◆ Record excerpts
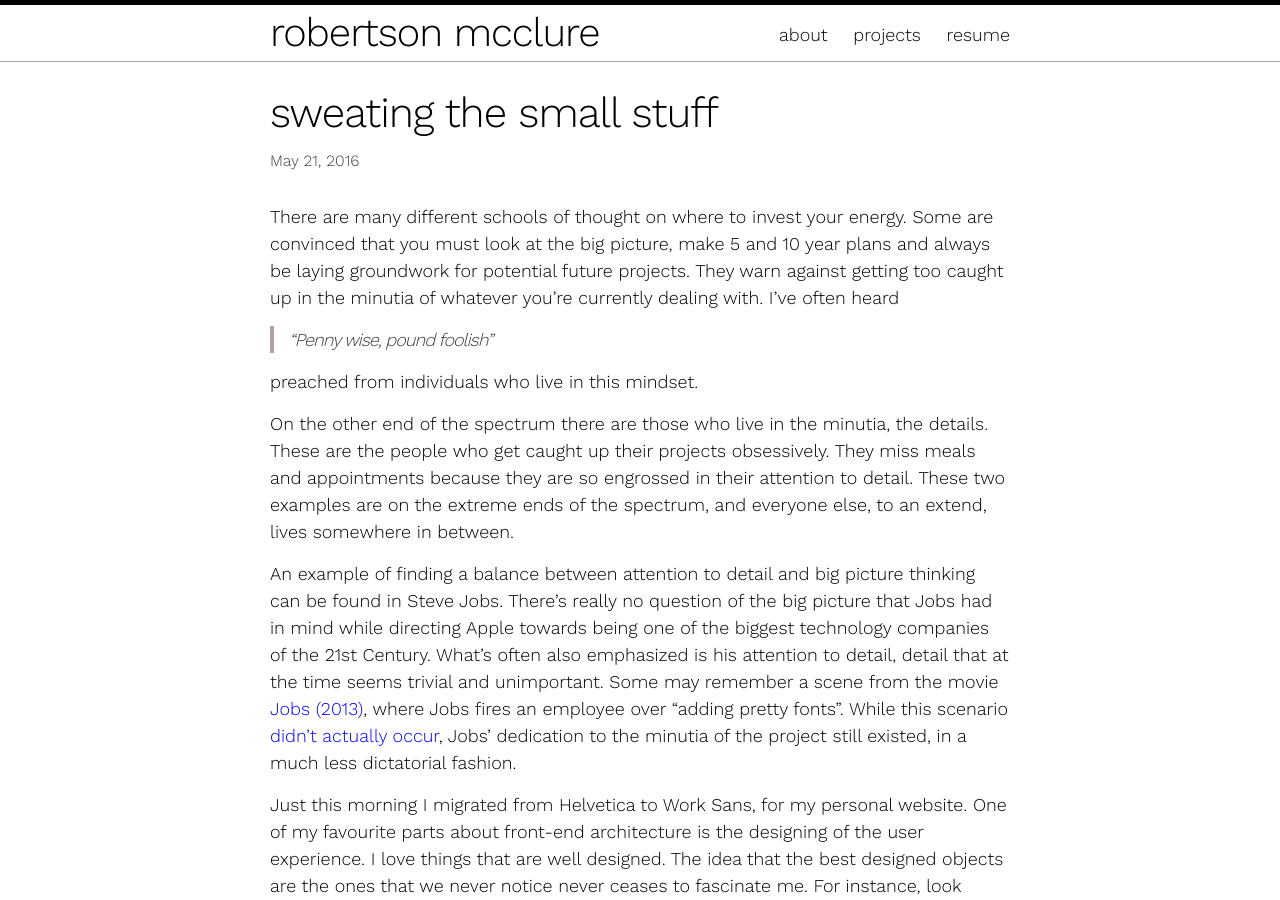
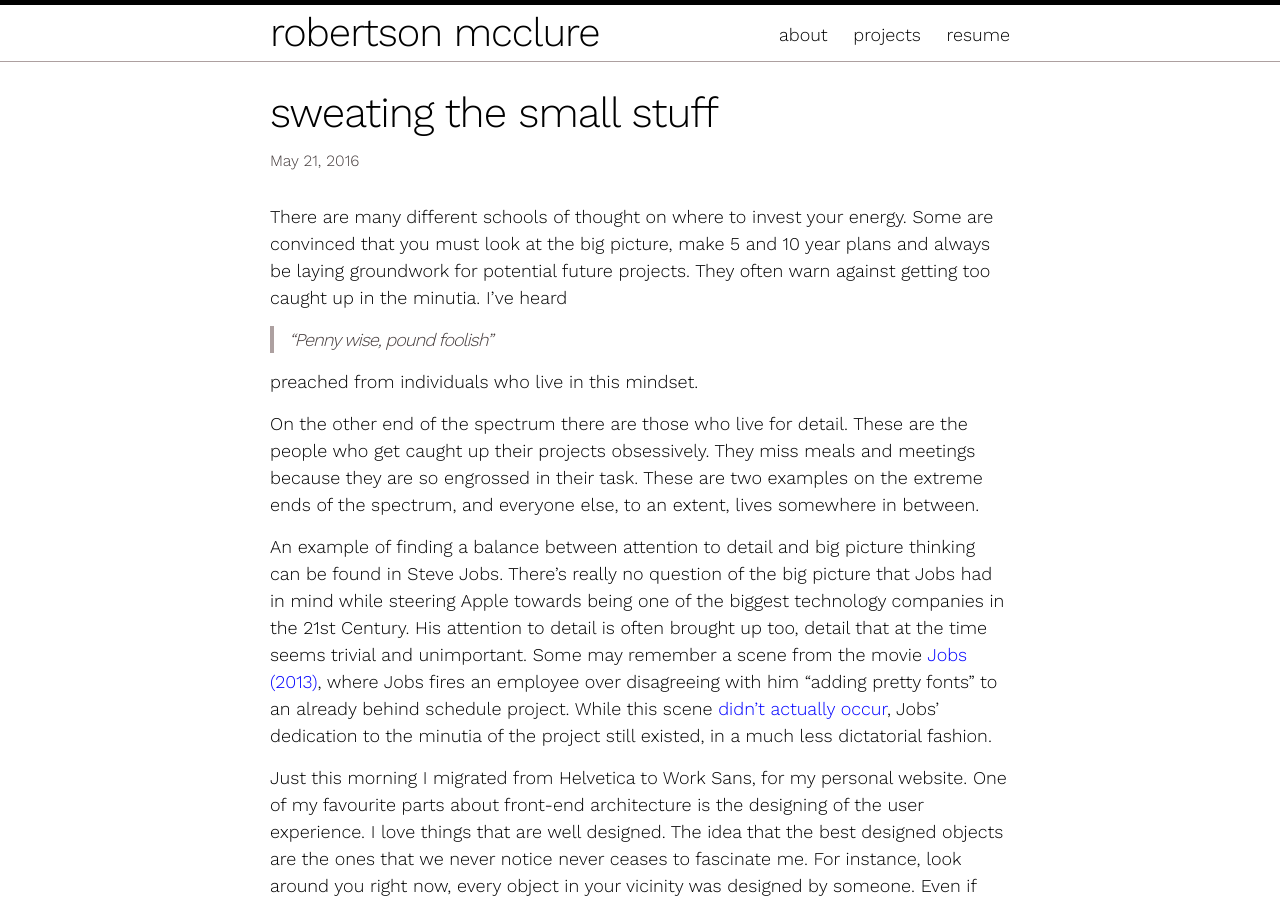
Before and after one commit to robertsonmcclure/robertsonmcclure.github.io, a Jekyll site: the page built from _posts/2016-05-21-sweating-the-small-stuff.md, in a window 1280 px wide and 900 px high. Built offline with Jekyll 4.4.1, drawn with Linux system fonts in a browser that asks for light colours.

Commit message:
small edits to sweat the small stuff

```diff
--- a/_posts/2016-05-21-sweating-the-small-stuff.md
+++ b/_posts/2016-05-21-sweating-the-small-stuff.md
@@ -4,15 +4,15 @@ title:  "sweating the small stuff"
 date:   2016-05-21
 ---
 
-There are many different schools of thought on where to invest your energy. Some are convinced that you must look at the big picture, make 5 and 10 year plans and always be laying groundwork for potential future projects. They warn against getting too caught up in the minutia of whatever you're currently dealing with. I've often heard
+There are many different schools of thought on where to invest your energy. Some are convinced that you must look at the big picture, make 5 and 10 year plans and always be laying groundwork for potential future projects. They often warn against getting too caught up in the minutia. I've heard
 
 > "Penny wise, pound foolish"
 
 preached from individuals who live in this mindset.
 
-On the other end of the spectrum there are those who live in the minutia, the details. These are the people who get caught up their projects obsessively. They miss meals and appointments because they are so engrossed in their attention to detail. These two examples are on the extreme ends of the spectrum, and everyone else, to an extend, lives somewhere in between.
+On the other end of the spectrum there are those who live for detail. These are the people who get caught up their projects obsessively. They miss meals and meetings because they are so engrossed in their task. These are two examples on the extreme ends of the spectrum, and everyone else, to an extent, lives somewhere in between.
 
-An example of finding a balance between attention to detail and big picture thinking can be found in Steve Jobs. There's really no question of the big picture that Jobs had in mind while directing Apple towards being one of the biggest technology companies of the 21st Century. What's often also emphasized is his attention to detail, detail that at the time seems trivial and unimportant. Some may remember a scene from the movie [Jobs (2013)](http://www.imdb.com/title/tt2357129/), where Jobs fires an employee over "adding pretty fonts". While this scenario [didn't actually occur](http://movies.stackexchange.com/questions/21101/who-is-the-employee-that-steve-jobs-fired), Jobs' dedication to the minutia of the project still existed, in a much less dictatorial fashion.
+An example of finding a balance between attention to detail and big picture thinking can be found in Steve Jobs. There's really no question of the big picture that Jobs had in mind while steering Apple towards being one of the biggest technology companies in the 21st Century. His attention to detail is often brought up too, detail that at the time seems trivial and unimportant. Some may remember a scene from the movie [Jobs (2013)](http://www.imdb.com/title/tt2357129/), where Jobs fires an employee over disagreeing with him "adding pretty fonts" to an already behind schedule project. While this scene [didn't actually occur](http://movies.stackexchange.com/questions/21101/who-is-the-employee-that-steve-jobs-fired), Jobs' dedication to the minutia of the project still existed, in a much less dictatorial fashion.
 
 Just this morning I migrated from Helvetica to Work Sans, for my personal website. One of my favourite parts about front-end architecture is the designing of the user experience. I love things that are well designed. The idea that the best designed objects are the ones that we never notice never ceases to fascinate me. For instance, look around you right now, every object in your vicinity was designed by someone. Even if you do know the company that was responsible for designing a specific product, the actual artist behind the design is a nameless employee who sold their brainchild to that company for a pay cheque.
 
```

◆ The task
Each entry above is to be restated exactly, without its images.

◆ Response to this exercise
Before and after one commit to robertsonmcclure/robertsonmcclure.github.io, a Jekyll site: the page built from _posts/2016-05-21-sweating-the-small-stuff.md, in a window 1280 px wide and 900 px high. Built offline with Jekyll 4.4.1, drawn with Linux system fonts in a browser that asks for light colours.

Commit message:
small edits to sweat the small stuff

```diff
--- a/_posts/2016-05-21-sweating-the-small-stuff.md
+++ b/_posts/2016-05-21-sweating-the-small-stuff.md
@@ -4,15 +4,15 @@ title:  "sweating the small stuff"
 date:   2016-05-21
 ---
 
-There are many different schools of thought on where to invest your energy. Some are convinced that you must look at the big picture, make 5 and 10 year plans and always be laying groundwork for potential future projects. They warn against getting too caught up in the minutia of whatever you're currently dealing with. I've often heard
+There are many different schools of thought on where to invest your energy. Some are convinced that you must look at the big picture, make 5 and 10 year plans and always be laying groundwork for potential future projects. They often warn against getting too caught up in the minutia. I've heard
 
 > "Penny wise, pound foolish"
 
 preached from individuals who live in this mindset.
 
-On the other end of the spectrum there are those who live in the minutia, the details. These are the people who get caught up their projects obsessively. They miss meals and appointments because they are so engrossed in their attention to detail. These two examples are on the extreme ends of the spectrum, and everyone else, to an extend, lives somewhere in between.
+On the other end of the spectrum there are those who live for detail. These are the people who get caught up their projects obsessively. They miss meals and meetings because they are so engrossed in their task. These are two examples on the extreme ends of the spectrum, and everyone else, to an extent, lives somewhere in between.
 
-An example of finding a balance between attention to detail and big picture thinking can be found in Steve Jobs. There's really no question of the big picture that Jobs had in mind while directing Apple towards being one of the biggest technology companies of the 21st Century. What's often also emphasized is his attention to detail, detail that at the time seems trivial and unimportant. Some may remember a scene from the movie [Jobs (2013)](http://www.imdb.com/title/tt2357129/), where Jobs fires an employee over "adding pretty fonts". While this scenario [didn't actually occur](http://movies.stackexchange.com/questions/21101/who-is-the-employee-that-steve-jobs-fired), Jobs' dedication to the minutia of the project still existed, in a much less dictatorial fashion.
+An example of finding a balance between attention to detail and big picture thinking can be found in Steve Jobs. There's really no question of the big picture that Jobs had in mind while steering Apple towards being one of the biggest technology companies in the 21st Century. His attention to detail is often brought up too, detail that at the time seems trivial and unimportant. Some may remember a scene from the movie [Jobs (2013)](http://www.imdb.com/title/tt2357129/), where Jobs fires an employee over disagreeing with him "adding pretty fonts" to an already behind schedule project. While this scene [didn't actually occur](http://movies.stackexchange.com/questions/21101/who-is-the-employee-that-steve-jobs-fired), Jobs' dedication to the minutia of the project still existed, in a much less dictatorial fashion.
 
 Just this morning I migrated from Helvetica to Work Sans, for my personal website. One of my favourite parts about front-end architecture is the designing of the user experience. I love things that are well designed. The idea that the best designed objects are the ones that we never notice never ceases to fascinate me. For instance, look around you right now, every object in your vicinity was designed by someone. Even if you do know the company that was responsible for designing a specific product, the actual artist behind the design is a nameless employee who sold their brainchild to that company for a pay cheque.
 
```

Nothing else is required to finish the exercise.